half smashed.

Went and got myself all shook up there in early May.

Saying goodbye to a friend, breaking the news of that goodbye to the family, and then trudging through the days and weeks that followed in a lonely daze.  Usually, I'll write my way out of a funk like that, the letters initially fumbling around in the darkness, forming at last alliances in the eventual shape of words that finally band together into sentences that generate light enough to illuminate, however faintly, a way back onto the path.

Didn't happen this time, at least not in quick fashion.

The letters remained lifeless for weeks on end, not even making any noticeable effort to get to their feet much less team up with others to grant my sorrow voice.  To be fair, they'd given what they could in allowing me to give first report of the loss, but then they, I don't know, went into mourning or perhaps just fell over too exhausted from the effort to consider a return to action any time soon.

When runners can't run, they sulk and they fester.  They rot.  Even crap runners.

The same for writers, even if they are just hacks.
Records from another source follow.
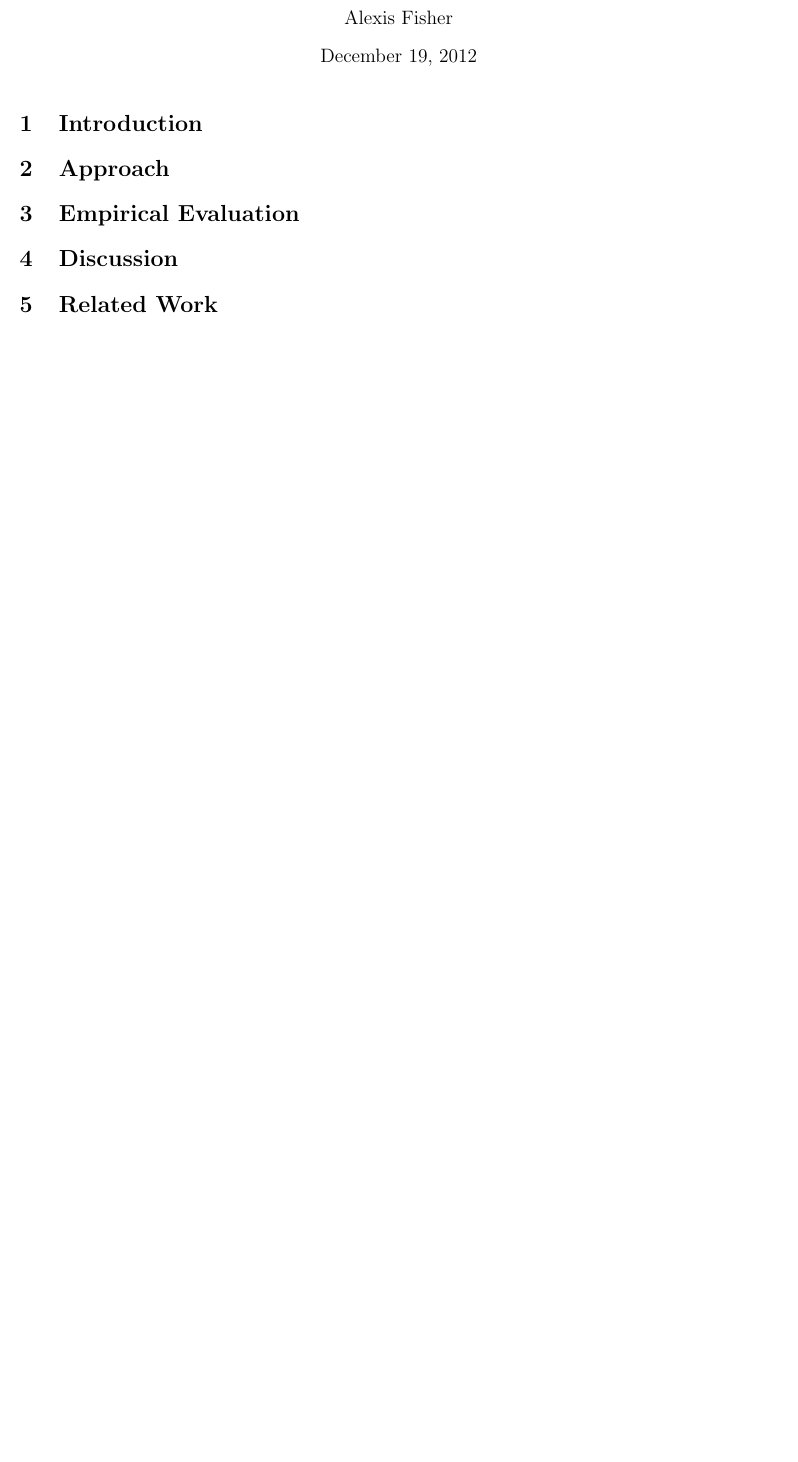
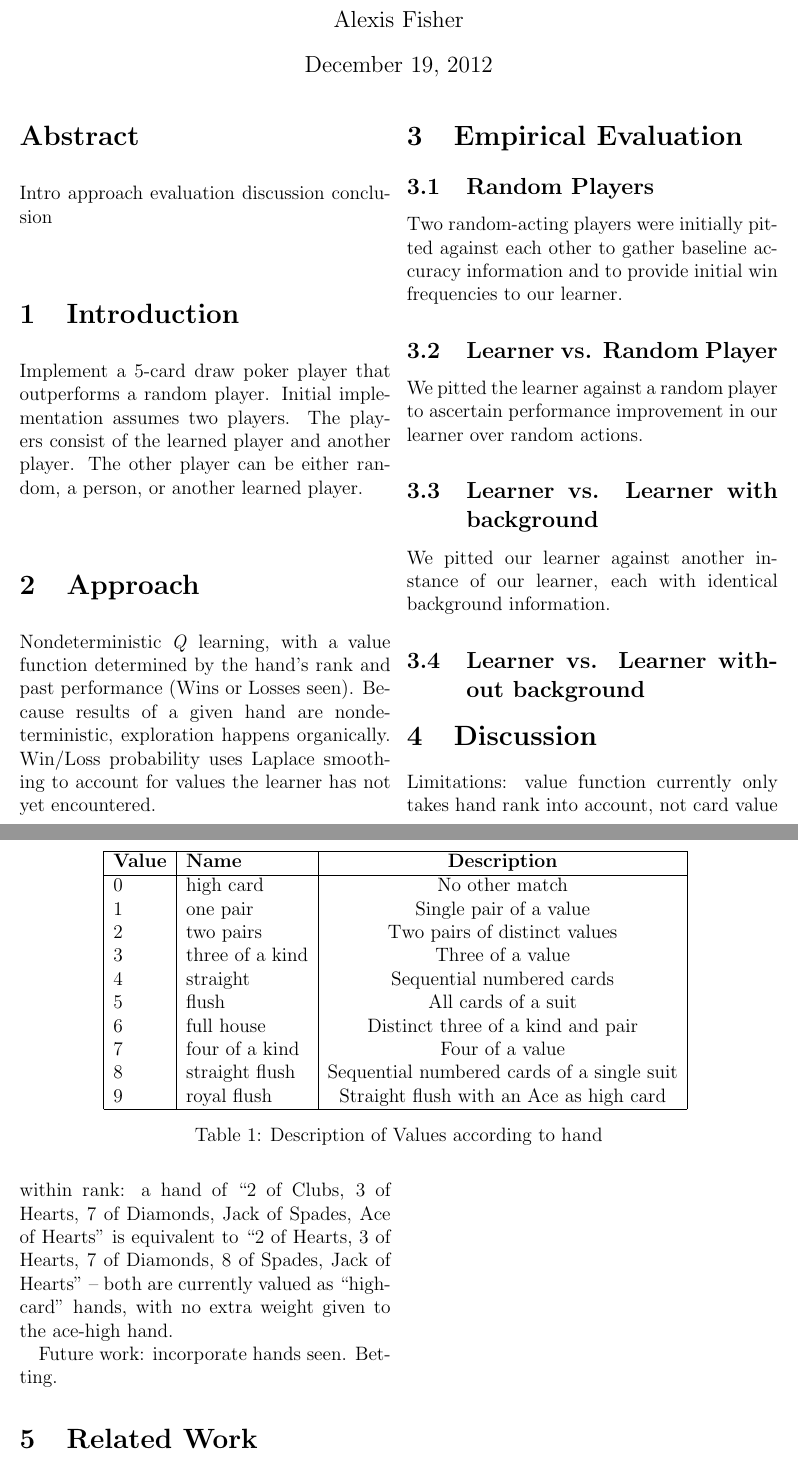
Before and after one commit to alexisfisher/all-in, a LaTeX paper (docs/report/report.tex): part of the page before the commit and two parts of pages 1 and 2 of 2 after it, the two joined at a grey line, cut so that both start at the same text, the shorter picture padded with empty space. Compiled offline with pdfLaTeX.

Commit message:
skeletons

```diff
--- a/docs/report/report.tex
+++ b/docs/report/report.tex
@@ -52,38 +44,73 @@
 \fi
 \title{CS760 \\ All In \\ Project Report }
 \author{  Alexis Fisher }
-
 %\date{2012-11-04}
-
 \begin{document}
-
 \ifpdf
 \DeclareGraphicsExtensions{.pdf, .jpg, .tif}
 \else
 \DeclareGraphicsExtensions{.eps, .jpg}
 \fi
-
 \maketitle
-
-
-%\begin{abstract}
-%\end{abstract}
+\begin{abstract}
+Intro approach evaluation discussion conclusion
+\end{abstract}
 \section{Introduction}
 %Introduction: what you attempted to do, and what the motivation is.
+Implement a 5-card draw poker player that outperforms a random player. Initial implementation assumes two players. The players consist of the learned player and another player. The other player can be either random, a person, or another learned player.
 
 \section{Approach}
+Nondeterministic \emph{Q} learning, with a value function determined by the hand's rank and past performance (Wins or Losses seen).
+Because results of a given hand are nondeterministic, exploration happens organically.
+Win/Loss probability uses Laplace smoothing to account for values the learner has not yet encountered.
+\begin{table*}[ht]
+\centering
+	\begin{tabular}{| l | l | c |}
+\hline
+\textbf{Value} & \textbf{Name} & \textbf{Description} \\
+\hline
+0 & high card & No other match \\
+1 & one pair & Single pair of a value\\
+2 & two pairs & Two pairs of distinct values\\
+3 & three of a kind & Three of a value\\
+4 & straight & Sequential numbered cards\\
+5 & flush & All cards of a suit\\
+6 & full house & Distinct three of a kind and pair\\
+7 & four of a kind & Four of a value\\
+8 & straight flush & Sequential numbered cards of a single suit\\
+9 & royal flush & Straight flush with an Ace as high card\\
+\hline
+\end{tabular}
+\label{tab:cardvalues}
+\caption{Description of Values according to hand}
+\end{table*}
 %Approach: what you did. If you developed your own approach, you should describe your work in sufficient detail that someone else could replicate your work. If you are using previously developed algorithms, describe them briefly, and provide references to complete descriptions. Don't describe your code organization or implementation details. For the intended audience, you should assume that interested readers could figure out how to implement the code as long as the algorithm is described in sufficient detail.
 
-%Implement a 5-card draw poker player that outperforms a random player. Initial implementation assumes two players (the learned player and another player, either random, a person, or another learned player).
 %To create a 5-card draw poker player implemented via a reinforcement-learning approach.  The constructed Player will retain memory of its initial and current hand to decide which cards to forfeit during the draw. To learn the Q algorithm, the reward signal is the ranking of the player's current poker hand, and the actions available are drawing [0-3] cards. I plan to implement this in Python.
 
 \section{Empirical Evaluation}
+
+%Empirical Evaluation: describe your experiments and results. Describe your data sets in adequate detail. If you selected a subset of a larger data set, how did you make this selection? Describe how you chose settings for parameters of the algorithms? Clearly state what are you trying to test/demonstrate in your experiments. Your experiments should be motivated by one or more explicitly stated hypotheses or questions.
 %To gain an understanding and evidence of performance, I plan to measure performance against a random player and the Bayesian Poker Player from Monash University~\cite{korb99}. Performance is based on win/loss of a hand, averaged over thousands of hands.
 %The UCI poker hands data set~\cite{pokerdata} will be used. This data set includes ranked ``Poker Hand'' information, which will assist in determining the reward signal.
+%TODO charts
+\subsection{Random Players}
+Two random-acting players were initially pitted against each other to gather baseline accuracy information and to provide initial win frequencies to our learner.
 
-%Empirical Evaluation: describe your experiments and results. Describe your data sets in adequate detail. If you selected a subset of a larger data set, how did you make this selection? Describe how you chose settings for parameters of the algorithms? Clearly state what are you trying to test/demonstrate in your experiments. Your experiments should be motivated by one or more explicitly stated hypotheses or questions.
+\subsection{Learner vs. Random Player}
+We pitted the learner against a random player to ascertain performance improvement in our learner over random actions.
+
+\subsection{Learner vs. Learner with background}
+We pitted our learner against another instance of our learner, each with identical background information.
+
+\subsection{Learner vs. Learner without background}
+
 \section{Discussion}
 %Discussion: discuss your results. What are the lessons of your experiments? What are the limitations of your approach? What would you suggest for future work in this direction?
+Limitations:   value function currently only takes hand rank into account, not card value within rank: a hand of ``2 of Clubs, 3 of Hearts, 7 of Diamonds, Jack of Spades, Ace of Hearts'' is equivalent to ``2 of Hearts, 3 of Hearts, 7 of Diamonds, 8 of Spades, Jack of Hearts'' -- both are currently valued as ``highcard'' hands, with no extra weight given to the ace-high hand.
+
+Future work: incorporate hands seen. Betting.
+
 \section{Related Work}
 
 \section{Conclusion}
```
Also changed, not shown: docs/report/report.tex (21 more changed lines).
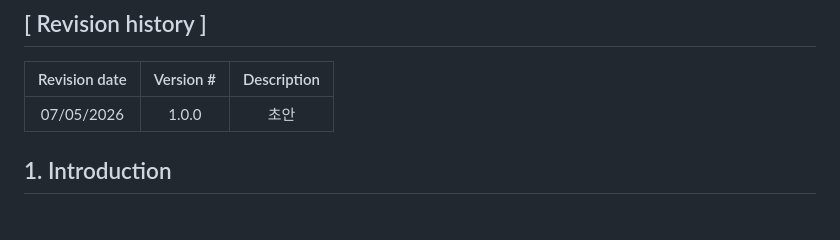
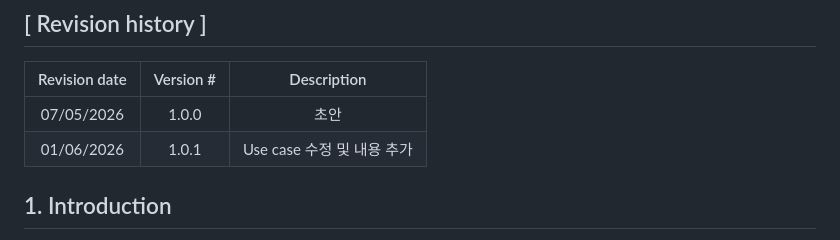
Before and after one commit to yun-15/Project_OS_2026, a Markdown page: Analysis_[22311907_도윤성].md, the part around one of its changes. Drawn GitHub-style.

```diff
--- a/Analysis_[22311907_도윤성].md
+++ b/Analysis_[22311907_도윤성].md
@@ -5,6 +5,7 @@
 | Revision date | Version # | Description |
 | :---: | :---: | :---: |
 |   07/05/2026  | 1.0.0 | 초안 |
+|   01/06/2026  | 1.0.1 | Use case 수정 및 내용 추가 |
 
 
 ## 1. Introduction
```
Also changed, not shown: other parts of Analysis_[22311907_도윤성].md (+3 -10 lines).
The letters, the words would not come, but I could and did still run though without the normal spark and certainly without the usual joy.  And, if you know me, that joy is pretty much the only point that I'm driving at in the first place.  To move forward without joy was heartbreak on top of heartbreak.

No sign of recovery in the letters, no hope of words, sentences, or healing paragraphs.

Deafening silence.

I tried to shrug off the not-writing.  "Just taking a little break," I'd tell myself, relieved that no one else was listening or needed convincing because the pitch was too poor to possibly end in a sale.

I tried to look on the bright side.  "You've got your health!"  Yep.  Lotta good that was doing me.

Wah, wah, wah, wah, wah.

What happened to seeing the glass as half full?  Had I really become a half empty guy?

There was a teetering on the brink of becoming a full blown "shit, that glass is bone dry, long since empty" guy until I really stopped and gave the whole how-much-water-is-in-that-damn-glass proposition a proper think-through.

Half full, half empty, what's the difference?

Well, Leon, the difference is...ahem, let me just stop you right there.  I get it, but, the thing is, pondering that water level requires a recognition of the container and what space is available within that container and there's something inherent in the word "contain" that makes me immediately think of confines, of fences, of walls.  Here I was struggling to reclaim the joy while using an expression that relies upon confines, fences, and walls, constructs that certainly do not bring me any joy in the first place. 

None whatsoever.

Confines are shackles and I can't bear the idea of being restrained in any fashion.

Fences conjure up thoughts of selfishness, entitlement, "mine, mine, mine" tantrums, and the expectation of being told to keep out.

Walls make me think of being indoors which makes me think of not being outdoors which makes me restless.

And restlessness motivates me, gets me moving, shoves me out of doors to scale walls and climb over fences.  Restlessness drives me to shed confines, wiggle free of shackles, and...MOVE.  Movement, especially when openly acknowledged and celebrated as a counter to confines, fences, and walls brings me joy.

Some obstacles exist beyond our control, but other times we put them in our own way.  Often we are personally responsible for the walls and fences that stand in the way of whatever has the greatest potential to heal.  Sometimes we block out the joy. 

It was there, cloaked in a fog of sadness and loss, but there all along.

I was still moving but not acknowledging the gift of that ability to move.  But it was there, as were the letters.  They hadn't been lying there unresponsive.  They'd been pressed flat to the floor of my brain by the weight of my guilt and grief, gasping for air and trying to hold fast long enough for me to step aside and let them rise.

That guilt and grief filled a depressing glass all the way to the brim and there was nothing positive in its being full.

Curse that glass, full or empty.

Well, that glass is no more.  I smashed it.  Not half way, but all the way.  Shattered it.

My heart can go on hurting while on the move, healing too by no longer being safely hidden, "protected" by those glass walls.  Those walls had me not moving, not fully.

Those walls had me sulking, festering, rotting, but that's over.

Those walls are smashed, shattered, gone.

Sulking, festering, rotting is not doing glad and that just can't be.

I'm going running in the morning with my eyes, arms, and heart wide open.  I'm going moving and let it be known, joy, I am coming for you.

Just saying that makes me think I may have already found you.

1 comment:

  1. Grief is cruel in it's ability to take that which is most vital and soothing to us. Whenever I faced heartbreaking loss, grief always took the joy of running and reading and healing was always seen by the return of that joy. Peace to you as you get your joy back.